Can you give me a reason we Christians need to practice and celebrate Christmas?


My answer is simple. The Bible doesn’t tell us to celebrate Christmas nor does it forbid us to celebrate Christmas. It is in short a matter of personal freedom. Christians should feel free to put up a Christmas tree and give gifts if they like and churches should feel free to sing carols, have Christmas parties, and sponsor various Christmas outreach events. But there is no command to do so. Christmas is truly a Romans 14 issue. Some celebrate it, some don’t. Let those who celebrate not look down on those who don’t. Likewise, let those who prefer not to celebrate Christmas look down on those who do. By the way, to say this is not to endorse every single Christmas tradition. I’m simply saying that it is good to remember that Christ was born so that we might be saved. How we do it and when we do it is not commanded and is, therefore, a matter of Christian freedom.




What happens when we die?


The Bible is very clear on the answer to this question. Jesus told the thief on the cross, “Today you will be with me in paradise” (Luke 23:43). Paul said to be absent from the body is to be present with the Lord (2 Corinthians 5:8). Paul said in Philippians 1:23, “I desire to depart and be with Christ.” Believers go to be “with the Lord” when they die. I have often told dying saints not to worry about it. “Before your loved ones can get to the phone to give me a call that you have died, you will already be in heaven.” We are either on earth in this life or we are in heaven with the Lord. Nothing in between.




Speaking in Tongues

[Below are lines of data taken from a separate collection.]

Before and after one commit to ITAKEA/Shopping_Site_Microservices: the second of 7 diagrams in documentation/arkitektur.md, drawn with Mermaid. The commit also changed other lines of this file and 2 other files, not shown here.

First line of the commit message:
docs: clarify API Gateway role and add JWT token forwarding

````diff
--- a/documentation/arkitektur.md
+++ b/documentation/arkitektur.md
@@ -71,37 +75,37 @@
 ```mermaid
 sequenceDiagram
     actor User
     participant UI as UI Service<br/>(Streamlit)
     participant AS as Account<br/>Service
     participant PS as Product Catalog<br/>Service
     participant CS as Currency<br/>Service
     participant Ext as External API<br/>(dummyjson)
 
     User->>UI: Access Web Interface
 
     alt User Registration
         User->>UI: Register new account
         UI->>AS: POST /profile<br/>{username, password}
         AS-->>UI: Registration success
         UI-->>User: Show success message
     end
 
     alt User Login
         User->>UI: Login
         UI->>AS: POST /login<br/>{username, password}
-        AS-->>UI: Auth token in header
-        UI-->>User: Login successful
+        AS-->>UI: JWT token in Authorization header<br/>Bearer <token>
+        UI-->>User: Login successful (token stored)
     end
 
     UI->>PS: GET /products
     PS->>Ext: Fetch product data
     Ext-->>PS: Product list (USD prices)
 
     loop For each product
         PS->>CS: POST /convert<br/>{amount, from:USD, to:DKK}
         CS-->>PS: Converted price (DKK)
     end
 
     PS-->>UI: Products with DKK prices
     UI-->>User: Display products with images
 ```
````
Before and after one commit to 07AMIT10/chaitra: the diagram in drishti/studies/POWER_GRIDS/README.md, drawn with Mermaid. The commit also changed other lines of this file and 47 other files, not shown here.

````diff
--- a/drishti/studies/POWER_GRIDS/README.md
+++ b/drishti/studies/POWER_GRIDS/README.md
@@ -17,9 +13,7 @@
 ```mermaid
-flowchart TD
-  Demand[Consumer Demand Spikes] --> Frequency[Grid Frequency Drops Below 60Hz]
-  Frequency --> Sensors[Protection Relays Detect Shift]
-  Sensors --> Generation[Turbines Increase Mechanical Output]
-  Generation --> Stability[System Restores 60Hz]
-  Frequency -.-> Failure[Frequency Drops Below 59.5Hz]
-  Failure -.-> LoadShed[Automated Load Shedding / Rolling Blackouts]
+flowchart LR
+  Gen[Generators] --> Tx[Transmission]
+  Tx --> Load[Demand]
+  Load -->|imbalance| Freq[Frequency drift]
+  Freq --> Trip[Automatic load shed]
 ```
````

If by “relevant” you mean, “Could this happen today?” my answer is yes, it could happen today. I don’t think an ironclad case can be made that tongues ceased in the first century. However, I see nothing in the New Testament about the gift of tongues as a mark of spiritual maturity or closeness to Christ. Even in the first century, this gift was not for all Christians. It also appears to have been actual foreign languages not known to the speakers but to the hearers (Acts 1:1-13). Paul also mentions it as a sign to unbelievers (1 Corinthians 14:20-22). On a few occasions, I have heard people utter unintelligible phrases that they called the “gift of tongues.” However none of what I have heard squares with what I read in the New Testament (just my personal judgment). I have no quarrel if someone says, “I have the gift of tongues.” But I do not agree with people who say, “I have the gift of tongues and you must agree that I have the gift of tongues.” I’m perfectly happy not to worry about what people do in their own private prayer times. But I do not think it is helpful for people who say they speak in tongues to evangelize for their views inside the local church. I have seen instances where that has been decidedly non-helpful. Speaking in tongues should not be made the mark of the Holy Spirit in the life of the believer or evidence that someone has a closer walk with God. Over the years, I have observed many wonderful, strong, godly, Spirit-filled believers who did not speak in tongues. That would encompass most of the people I have personally known. I have also known a few to whom those adjectives apply who said they speak in tongues in private. I have no issue with that as long as someone else does not make their personal experience the standard by which they judge others, e.g. “I speak in tongues and you need to also.” Count me out on that one.